In Tunisia Ennahda emerged as a winner in the first post-Ben Ali elections, but was unable able to gain an absolute majority, thus, it had to seek a governing coalition with its major leftist and liberal rivals. What happened in Egypt was different; the Muslim Brothers and other Islamist groups managed to win around two thirds of the parliamentary seats thanks to the fragmented no-Islamist camp.
Such a scene is very interesting when one tries to explain how the two Islamist movements are dealing with the current revolutionary realities.
Ennahda, already heading the government, have been embarrassed by the excesses of the Tunisian fundamentalist groups. Due to their keenness not to allow their liberal and leftist rivals enough time to come together in a broad front against “political islam”, they have decides to pick a fight with the powerful Tunisian Trades Union.

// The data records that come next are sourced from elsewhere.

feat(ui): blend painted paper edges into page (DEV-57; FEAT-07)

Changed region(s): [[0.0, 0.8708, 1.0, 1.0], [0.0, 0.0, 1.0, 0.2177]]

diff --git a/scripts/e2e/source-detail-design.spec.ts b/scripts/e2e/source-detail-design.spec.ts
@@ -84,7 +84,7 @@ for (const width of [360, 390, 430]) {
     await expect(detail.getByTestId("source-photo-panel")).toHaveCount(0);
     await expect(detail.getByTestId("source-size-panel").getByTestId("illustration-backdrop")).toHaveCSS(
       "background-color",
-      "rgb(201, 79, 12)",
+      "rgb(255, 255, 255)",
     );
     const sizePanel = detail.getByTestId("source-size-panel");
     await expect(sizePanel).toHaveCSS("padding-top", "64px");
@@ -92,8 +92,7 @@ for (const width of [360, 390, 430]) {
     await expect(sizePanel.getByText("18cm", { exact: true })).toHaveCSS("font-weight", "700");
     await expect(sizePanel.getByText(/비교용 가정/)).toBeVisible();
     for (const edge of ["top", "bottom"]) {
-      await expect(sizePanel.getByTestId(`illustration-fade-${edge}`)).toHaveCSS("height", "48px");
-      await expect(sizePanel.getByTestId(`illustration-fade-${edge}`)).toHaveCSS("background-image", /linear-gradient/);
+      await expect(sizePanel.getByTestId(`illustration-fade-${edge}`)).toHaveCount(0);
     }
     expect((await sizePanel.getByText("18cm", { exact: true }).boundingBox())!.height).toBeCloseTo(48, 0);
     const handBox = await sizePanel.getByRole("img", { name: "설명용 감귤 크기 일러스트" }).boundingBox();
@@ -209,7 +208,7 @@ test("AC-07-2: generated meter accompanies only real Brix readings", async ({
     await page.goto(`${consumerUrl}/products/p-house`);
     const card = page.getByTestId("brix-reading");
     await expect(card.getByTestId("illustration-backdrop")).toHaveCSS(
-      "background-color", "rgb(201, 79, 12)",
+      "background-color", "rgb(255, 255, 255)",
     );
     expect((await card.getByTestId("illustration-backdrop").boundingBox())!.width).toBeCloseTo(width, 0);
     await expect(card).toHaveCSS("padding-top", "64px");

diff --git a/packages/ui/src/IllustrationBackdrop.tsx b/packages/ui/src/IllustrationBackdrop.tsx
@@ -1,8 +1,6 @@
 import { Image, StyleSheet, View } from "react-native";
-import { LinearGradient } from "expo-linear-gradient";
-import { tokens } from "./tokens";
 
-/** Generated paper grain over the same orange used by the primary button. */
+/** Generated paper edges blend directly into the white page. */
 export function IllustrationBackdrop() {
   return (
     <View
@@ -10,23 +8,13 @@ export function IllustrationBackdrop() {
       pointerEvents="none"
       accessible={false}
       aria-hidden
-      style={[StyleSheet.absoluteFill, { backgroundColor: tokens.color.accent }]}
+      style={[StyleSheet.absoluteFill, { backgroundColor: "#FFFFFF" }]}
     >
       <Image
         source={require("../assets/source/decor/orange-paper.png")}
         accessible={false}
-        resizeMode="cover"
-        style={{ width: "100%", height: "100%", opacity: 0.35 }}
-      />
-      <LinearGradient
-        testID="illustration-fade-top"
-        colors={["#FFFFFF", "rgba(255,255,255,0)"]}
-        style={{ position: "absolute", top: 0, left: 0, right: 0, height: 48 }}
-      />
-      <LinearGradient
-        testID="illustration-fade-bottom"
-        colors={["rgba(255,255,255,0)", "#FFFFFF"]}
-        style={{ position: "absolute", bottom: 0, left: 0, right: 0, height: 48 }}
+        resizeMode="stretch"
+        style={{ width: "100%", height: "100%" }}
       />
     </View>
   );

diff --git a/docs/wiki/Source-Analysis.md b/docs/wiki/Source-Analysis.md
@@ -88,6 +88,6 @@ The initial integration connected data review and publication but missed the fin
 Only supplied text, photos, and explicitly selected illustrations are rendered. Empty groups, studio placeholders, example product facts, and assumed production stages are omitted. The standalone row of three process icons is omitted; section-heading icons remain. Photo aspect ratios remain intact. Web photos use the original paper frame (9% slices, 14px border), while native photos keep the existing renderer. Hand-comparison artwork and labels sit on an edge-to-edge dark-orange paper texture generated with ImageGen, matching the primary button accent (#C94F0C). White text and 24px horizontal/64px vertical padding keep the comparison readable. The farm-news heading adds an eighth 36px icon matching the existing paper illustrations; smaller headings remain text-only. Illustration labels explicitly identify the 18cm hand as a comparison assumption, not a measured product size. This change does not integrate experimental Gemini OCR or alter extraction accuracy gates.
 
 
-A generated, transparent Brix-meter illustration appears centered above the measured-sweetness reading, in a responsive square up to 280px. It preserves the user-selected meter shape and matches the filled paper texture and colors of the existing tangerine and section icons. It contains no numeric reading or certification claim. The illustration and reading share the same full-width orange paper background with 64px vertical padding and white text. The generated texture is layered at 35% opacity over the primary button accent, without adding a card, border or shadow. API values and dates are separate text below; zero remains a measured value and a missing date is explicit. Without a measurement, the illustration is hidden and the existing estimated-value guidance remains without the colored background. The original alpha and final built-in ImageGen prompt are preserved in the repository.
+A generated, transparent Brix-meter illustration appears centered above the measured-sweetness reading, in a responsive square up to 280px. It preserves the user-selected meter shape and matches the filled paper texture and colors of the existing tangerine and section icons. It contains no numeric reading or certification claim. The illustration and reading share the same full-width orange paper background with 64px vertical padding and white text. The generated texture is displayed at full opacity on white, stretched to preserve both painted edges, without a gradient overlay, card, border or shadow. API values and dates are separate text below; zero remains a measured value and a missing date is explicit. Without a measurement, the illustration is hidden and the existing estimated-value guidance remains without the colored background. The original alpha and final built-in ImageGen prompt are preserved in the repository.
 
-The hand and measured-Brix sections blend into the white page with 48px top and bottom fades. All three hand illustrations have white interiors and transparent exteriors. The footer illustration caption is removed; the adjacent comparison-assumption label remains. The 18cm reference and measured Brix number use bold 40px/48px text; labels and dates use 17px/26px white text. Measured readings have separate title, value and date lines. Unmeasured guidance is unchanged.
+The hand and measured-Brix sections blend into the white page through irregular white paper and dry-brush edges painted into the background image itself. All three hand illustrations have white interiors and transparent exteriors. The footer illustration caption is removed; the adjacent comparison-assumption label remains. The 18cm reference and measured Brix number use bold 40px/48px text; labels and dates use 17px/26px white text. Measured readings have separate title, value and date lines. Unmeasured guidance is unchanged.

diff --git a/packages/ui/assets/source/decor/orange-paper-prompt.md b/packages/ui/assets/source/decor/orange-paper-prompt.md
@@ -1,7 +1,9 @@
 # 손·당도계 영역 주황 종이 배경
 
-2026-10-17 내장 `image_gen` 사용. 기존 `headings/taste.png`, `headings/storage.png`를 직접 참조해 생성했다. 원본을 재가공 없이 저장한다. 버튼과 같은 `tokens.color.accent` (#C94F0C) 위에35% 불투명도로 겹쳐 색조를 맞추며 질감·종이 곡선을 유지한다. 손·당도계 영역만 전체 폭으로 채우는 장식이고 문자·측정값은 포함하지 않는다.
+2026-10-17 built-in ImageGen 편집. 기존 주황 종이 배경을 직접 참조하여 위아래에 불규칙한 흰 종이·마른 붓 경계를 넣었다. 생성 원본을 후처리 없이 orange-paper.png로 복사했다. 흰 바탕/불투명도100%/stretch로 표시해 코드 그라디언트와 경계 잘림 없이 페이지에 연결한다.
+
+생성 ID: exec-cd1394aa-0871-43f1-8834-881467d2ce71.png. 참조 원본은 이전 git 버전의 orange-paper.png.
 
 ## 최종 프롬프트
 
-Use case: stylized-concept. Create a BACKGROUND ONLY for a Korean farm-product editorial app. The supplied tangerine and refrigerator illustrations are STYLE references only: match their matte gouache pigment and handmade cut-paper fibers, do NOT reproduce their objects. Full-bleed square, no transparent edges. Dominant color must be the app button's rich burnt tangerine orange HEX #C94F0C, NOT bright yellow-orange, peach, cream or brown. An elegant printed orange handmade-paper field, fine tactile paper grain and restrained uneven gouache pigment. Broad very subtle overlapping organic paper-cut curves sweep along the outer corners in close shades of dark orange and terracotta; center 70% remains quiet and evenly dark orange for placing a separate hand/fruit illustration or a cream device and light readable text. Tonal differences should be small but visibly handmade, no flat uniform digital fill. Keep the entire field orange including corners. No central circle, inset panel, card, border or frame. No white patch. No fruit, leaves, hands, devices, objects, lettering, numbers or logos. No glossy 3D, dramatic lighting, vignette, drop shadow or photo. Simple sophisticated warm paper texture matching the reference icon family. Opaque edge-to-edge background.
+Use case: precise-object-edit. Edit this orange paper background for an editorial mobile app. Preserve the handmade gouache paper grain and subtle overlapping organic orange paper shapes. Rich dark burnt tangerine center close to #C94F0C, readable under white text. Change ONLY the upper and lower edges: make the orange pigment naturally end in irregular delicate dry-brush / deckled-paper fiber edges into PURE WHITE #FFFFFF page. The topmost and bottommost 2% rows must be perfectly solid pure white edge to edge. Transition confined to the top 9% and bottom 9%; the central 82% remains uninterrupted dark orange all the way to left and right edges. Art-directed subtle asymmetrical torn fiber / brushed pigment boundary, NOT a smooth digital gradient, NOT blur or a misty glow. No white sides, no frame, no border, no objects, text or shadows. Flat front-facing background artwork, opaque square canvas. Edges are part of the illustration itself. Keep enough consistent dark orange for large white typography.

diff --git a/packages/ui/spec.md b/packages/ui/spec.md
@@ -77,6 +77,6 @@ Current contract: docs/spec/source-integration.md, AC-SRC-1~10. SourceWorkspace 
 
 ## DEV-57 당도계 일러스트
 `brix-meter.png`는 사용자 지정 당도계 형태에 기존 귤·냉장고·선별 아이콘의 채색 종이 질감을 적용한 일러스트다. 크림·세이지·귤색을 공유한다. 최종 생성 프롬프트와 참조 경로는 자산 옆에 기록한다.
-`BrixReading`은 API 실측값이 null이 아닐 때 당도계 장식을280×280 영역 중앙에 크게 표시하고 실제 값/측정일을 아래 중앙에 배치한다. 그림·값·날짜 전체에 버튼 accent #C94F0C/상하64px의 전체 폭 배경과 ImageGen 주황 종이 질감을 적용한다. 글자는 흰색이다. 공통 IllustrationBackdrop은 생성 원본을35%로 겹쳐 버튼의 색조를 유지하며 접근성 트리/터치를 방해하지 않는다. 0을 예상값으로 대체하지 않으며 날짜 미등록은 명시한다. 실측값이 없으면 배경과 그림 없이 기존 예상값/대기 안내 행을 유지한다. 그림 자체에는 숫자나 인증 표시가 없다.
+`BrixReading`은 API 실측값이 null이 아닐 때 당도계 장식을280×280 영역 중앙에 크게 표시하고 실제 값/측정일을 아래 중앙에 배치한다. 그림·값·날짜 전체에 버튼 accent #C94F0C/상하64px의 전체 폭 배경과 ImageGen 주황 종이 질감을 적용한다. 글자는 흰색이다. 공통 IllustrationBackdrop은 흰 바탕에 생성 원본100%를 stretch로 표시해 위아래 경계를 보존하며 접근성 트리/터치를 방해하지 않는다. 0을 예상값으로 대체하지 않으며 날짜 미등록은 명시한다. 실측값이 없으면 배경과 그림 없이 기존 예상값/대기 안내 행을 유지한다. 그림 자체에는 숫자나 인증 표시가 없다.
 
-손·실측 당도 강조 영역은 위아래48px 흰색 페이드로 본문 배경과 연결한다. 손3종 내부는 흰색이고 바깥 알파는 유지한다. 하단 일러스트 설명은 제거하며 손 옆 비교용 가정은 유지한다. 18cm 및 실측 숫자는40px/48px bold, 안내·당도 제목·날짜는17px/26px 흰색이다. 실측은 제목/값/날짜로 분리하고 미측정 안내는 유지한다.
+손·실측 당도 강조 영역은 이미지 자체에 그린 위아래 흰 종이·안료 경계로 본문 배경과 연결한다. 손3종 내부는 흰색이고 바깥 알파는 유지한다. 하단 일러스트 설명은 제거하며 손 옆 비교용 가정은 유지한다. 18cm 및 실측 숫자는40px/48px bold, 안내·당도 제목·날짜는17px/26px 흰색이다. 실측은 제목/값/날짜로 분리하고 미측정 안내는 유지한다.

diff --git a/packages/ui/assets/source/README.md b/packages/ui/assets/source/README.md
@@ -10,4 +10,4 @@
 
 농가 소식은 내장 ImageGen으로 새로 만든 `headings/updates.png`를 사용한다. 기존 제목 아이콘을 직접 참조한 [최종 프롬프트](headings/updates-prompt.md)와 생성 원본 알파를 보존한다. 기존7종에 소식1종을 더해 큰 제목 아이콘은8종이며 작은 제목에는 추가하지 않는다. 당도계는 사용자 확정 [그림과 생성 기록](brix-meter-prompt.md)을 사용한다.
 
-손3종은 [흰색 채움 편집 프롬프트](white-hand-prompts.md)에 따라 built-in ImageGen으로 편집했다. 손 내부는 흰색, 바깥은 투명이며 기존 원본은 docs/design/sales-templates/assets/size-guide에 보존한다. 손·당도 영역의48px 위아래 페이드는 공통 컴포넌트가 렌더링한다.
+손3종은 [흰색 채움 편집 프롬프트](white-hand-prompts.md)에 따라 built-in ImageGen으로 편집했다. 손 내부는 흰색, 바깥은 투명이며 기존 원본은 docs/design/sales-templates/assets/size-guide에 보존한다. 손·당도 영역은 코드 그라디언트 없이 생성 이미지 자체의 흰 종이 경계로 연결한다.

In Egypt, on the other hand, the Islamist president Dr Mohammed Mursi only won his re-run presidential election by less than 2 % of the vote, a significant drop in support from the parliamentary elections. But in spite of his slender victory he managed to commit a series of political mistakes all of which show that it is unlikely that the Muslim Brothers are willing tof share power with anybody. The justifications readily used for every mistake have been “government by numerical majority” and “protecting the revolution.”
President Musri seems to have forgotten that a good percentage of those who voted for him in the re-run presidential election were actually voting against his rival (Ahmed Shafiq, a former Mubarak’s friend Gen) rather than endorsing Musri and his Islamist agenda. In fact many of those are now demonstrating against him.
Mursi must have also forgotten that constitutions are based on broad national consensus not temporary majorities. Last but not least, in a country which claims that it has chosen the path of democracy the people must be the source of authority nor the Supremr Guide of The Muslim Brotherhood.
What majority is president Mursi talking about? Is it that majority that allows Binyamin Netanyahu to sabotage within Israel the two-states solution to the Palestinian Problem? Is it the past majorities of segregationist American politicians in pre-civil right Southern U.S. states?
If President Musri is really eager to hear the voice of the people - the whole people - then he must realise that the people’s wishes will not totally change in a month. Thus, would it so bad if the voting on a dubious, discriminatory and potentially divisive constitution is postponed?
(The writer is a columnist at the London-based Asharq al-Awsat, where this article was published on Dec. 10, 2012)